The maker or professional installer will use a metal tape measure, a laser measure or a telescopic measuring pole to ensure exact measurements for your particular space.The ‘width’ refers to the length of the track plus any side returns where the track bends back towards the wall. Or the distance between the decorative ends or ‘finials’ on a pole. And the ‘length’ or ‘drop’ is calculated by determining where you want the finished curtain to sit. Extra allowance is needed for the hem (around 6 inches) and for the turn over at the top (around 2 inches). When curtains are being made in pairs, an extra 3 inches is needed for the central overlap.

How much fabric do you need to make curtains?

The majority of fabrics come in 139cm width rolls. The widths are then joined along the seams to the exact pattern forming drops. The number of drops you will need will depend on the size of your window. There are now an increasing number of double width fabrics available at 300cm plus, which can be ‘railroaded’ or turned on their side to create one continuous curtain without visible seams. This works particularly well when used at a large window or bi-fold.
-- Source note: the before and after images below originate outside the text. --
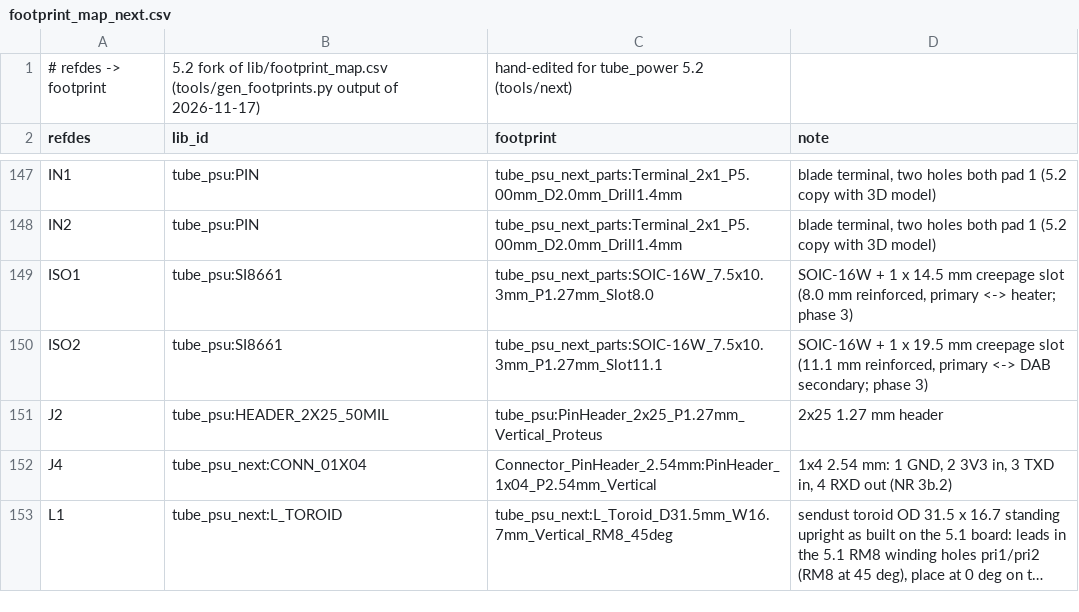
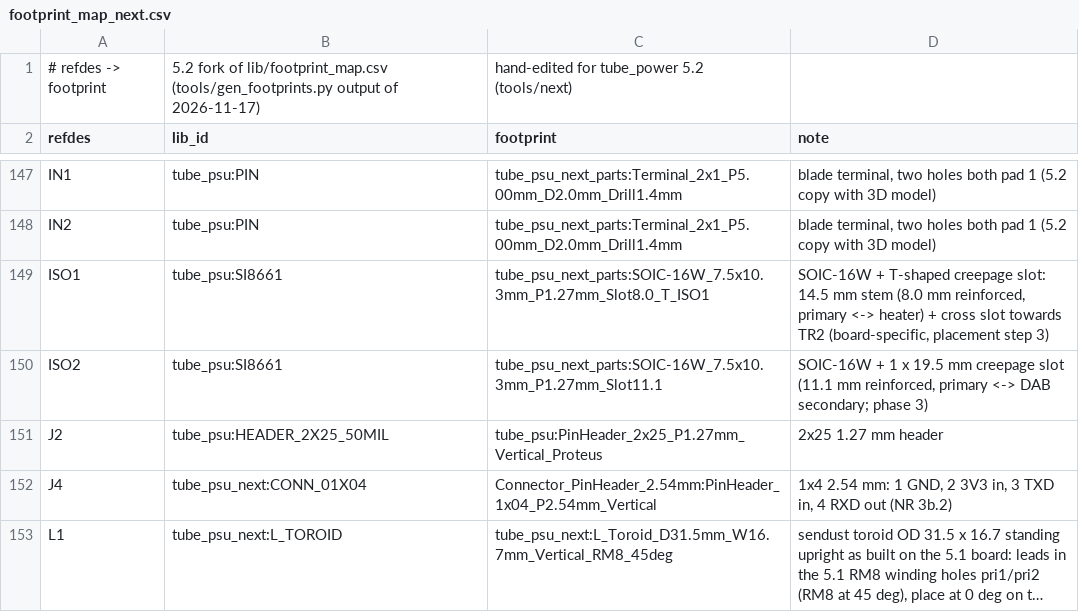
Before and after one commit to johonkanen/tube_psu_kicad, a CSV file: lib/footprint_map_next.csv, drawn as a sheet; only a part is shown, gaps mark what is left out; long unchanged cells end in ….

```diff
--- a/lib/footprint_map_next.csv
+++ b/lib/footprint_map_next.csv
@@ -148,3 +148,3 @@ IN1,tube_psu:PIN,tube_psu_next_parts:Terminal_2x1_P5.00mm_D2.0mm_Drill1.4mm,"bla
 IN2,tube_psu:PIN,tube_psu_next_parts:Terminal_2x1_P5.00mm_D2.0mm_Drill1.4mm,"blade terminal, two holes both pad 1 (5.2 copy with 3D model)"
-ISO1,tube_psu:SI8661,tube_psu_next_parts:SOIC-16W_7.5x10.3mm_P1.27mm_Slot8.0,"SOIC-16W + 1 x 14.5 mm creepage slot (8.0 mm reinforced, primary <-> heater; phase 3)"
+ISO1,tube_psu:SI8661,tube_psu_next_parts:SOIC-16W_7.5x10.3mm_P1.27mm_Slot8.0_T_ISO1,"SOIC-16W + T-shaped creepage slot: 14.5 mm stem (8.0 mm reinforced, primary <-> heater) + cross slot towards TR2 (board-specific, placement step 3)"
 ISO2,tube_psu:SI8661,tube_psu_next_parts:SOIC-16W_7.5x10.3mm_P1.27mm_Slot11.1,"SOIC-16W + 1 x 19.5 mm creepage slot (11.1 mm reinforced, primary <-> DAB secondary; phase 3)"
```
Also changed, not shown: lib/jlc_parts_next.csv, 12 other files.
How do you choose the right size curtain?

First look at where the track or pole will be hung. Designers generally recommend as high as possible to make the window and room look taller. Then look at the wall space around the window - is there enough room either side to park the curtains out of the way? If this is not possible, a single side curtain might well be a better bet. Finally, where do you want your curtains to sit - to the cill or to the floor? Or would you like the curtains to ‘puddle’ on the floor, in which case you will need to account for the extra length.

How much does it cost to have curtains made?

‘Bespoke curtains are priced by the size, the heading chosen, the linings and the level of service’, Surrey based curtain maker Clare Young explains. If you also want the face fabric and track or pole sourced, then this will be an additional cost. Look carefully at what the quote includes - do you need to collect and hang them yourself, or will the maker dress them as part of their service? If it’s the latter then any adjustments needed should also be included in the quoted price. Expect to pay from £500 for a fitted pair.

How to measure curtains fitted to a pole

With a curtain pole in place • Width of curtain pole. • c. d. Curtain pole eyelet ring to desired curtain drop. Without a curtain pole in place • Measure the width of the window opening plus the amount you wish the curtains to cover either side of the opening. • Measure the finished curtain length from where you would like your curtains to start and finish.

How to measure curtains fitted to a curtain track

With a curtain track in place • Width of curtain track. • c. d. Curtain track eyelet ring to desired curtain drop.

Without curtain track in place • Measure the width of the window opening plus the amount you wish the curtains to cover either side of the opening. • Measure the finished curtain length from where you like your curtains to start and finish.